This month we’re introducing our newest Study Skills Tutor, Therese Kelly, who will be working with students in the Faculty of Social sciences.
What and where did you study?
I studied for a BA in the Anthropology of Religion at the University of Wales, Lampeter. Then 15 years later I went back to uni and did an MA in Social Anthropology, here at Bristol. I am now finishing a PhD in Social Anthropology through Manchester University.
Did you experience culture shock when you started university?
That’s an interesting question. It was more the location that was a shock rather than the university itself. I grew up in London and then opted for a university deep in the Welsh countryside, in a very small farming community. This was partly because I was a young mother with a child, and I wanted to be somewhere less hectic. I was a mature student of 24 when I started my degree; I became a mother when I was 20 so waited until my son was old enough to go to school before going to university, and Lampeter seemed lovely. It was a wonderful place to study! It is a very small university, and it didn’t take long to become part of the student community.
What was your biggest failure and what did you learn from it?
My time management was awful when I was an undergraduate, especially during my first year. I always left it to the last minute to write an essay. One essay I handed in two weeks late and so it was marked down 20%. If I had submitted it in time, it would have got 70%, a first, so I was gutted! I learned pretty quickly after that to plan my writing time better.
What are you most proud of about your time at university?
I was, and still am, a shy person, the difference is I have learned to manage it. When I was in the first year, I was part of a group giving a presentation about a Hindu temple we visited for one of our modules. I can still remember how I felt when it was my turn to speak. The blood rushed to my face, my heart was beating in my mouth, and I was so nervous I struggled to focus on the people in the room, I was terrified! I managed to get through it but thought, I must get over this fear. So, I signed myself up for presenting at as many seminars as possible and each time I did it, my ability to talk and present improved. I believe it was one of the bravest things I have done for myself.

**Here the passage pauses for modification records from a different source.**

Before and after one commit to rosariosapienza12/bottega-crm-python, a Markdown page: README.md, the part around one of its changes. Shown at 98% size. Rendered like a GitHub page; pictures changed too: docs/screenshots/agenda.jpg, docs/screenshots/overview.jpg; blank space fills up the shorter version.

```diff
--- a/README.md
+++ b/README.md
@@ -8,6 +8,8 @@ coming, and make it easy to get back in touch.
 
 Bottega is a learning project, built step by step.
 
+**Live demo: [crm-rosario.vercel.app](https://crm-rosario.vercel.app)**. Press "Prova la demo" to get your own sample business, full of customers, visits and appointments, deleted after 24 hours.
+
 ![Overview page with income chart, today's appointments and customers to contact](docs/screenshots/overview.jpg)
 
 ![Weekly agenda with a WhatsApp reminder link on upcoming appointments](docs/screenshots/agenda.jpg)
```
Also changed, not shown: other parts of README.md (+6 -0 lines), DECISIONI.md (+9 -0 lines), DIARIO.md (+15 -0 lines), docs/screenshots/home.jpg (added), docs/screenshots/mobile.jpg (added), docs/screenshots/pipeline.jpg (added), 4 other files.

What was the best bit of feedback you received?
I didn’t think my work was any good most of the time as I had very low self-confidence. But after having completed an essay that I actually enjoyed writing, the lecturer said in the feedback that I had ‘clarity of expression’ and that the essay was ‘a joy to read’. I was so happy that my essay was not only readable but that someone got joy from it too!

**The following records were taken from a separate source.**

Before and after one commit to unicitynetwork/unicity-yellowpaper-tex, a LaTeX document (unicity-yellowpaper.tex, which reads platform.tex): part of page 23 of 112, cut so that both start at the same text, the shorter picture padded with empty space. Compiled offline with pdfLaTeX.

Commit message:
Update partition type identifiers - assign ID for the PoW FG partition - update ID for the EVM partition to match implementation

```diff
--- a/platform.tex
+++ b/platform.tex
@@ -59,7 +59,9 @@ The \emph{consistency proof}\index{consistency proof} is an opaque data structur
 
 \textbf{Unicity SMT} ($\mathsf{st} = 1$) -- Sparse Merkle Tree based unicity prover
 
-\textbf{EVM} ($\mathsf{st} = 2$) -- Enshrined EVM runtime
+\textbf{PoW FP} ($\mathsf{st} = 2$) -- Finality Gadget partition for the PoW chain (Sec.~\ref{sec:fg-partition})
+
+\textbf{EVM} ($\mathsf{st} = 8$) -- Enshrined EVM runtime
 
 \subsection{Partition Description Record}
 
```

What advice would you give to your undergraduate self?
I could say, PLAN YOUR WORK! I could have reduced so much stress and got a better mark if I had organised my writing better. Saying that, getting a 2:1 rather than a first is still a great achievement and I did really enjoy being an undergraduate. So, what I would say to my undergraduate self is that it is okay to ask for help and to say you don’t understand something, and enjoy the fresh air and the wonderful countryside!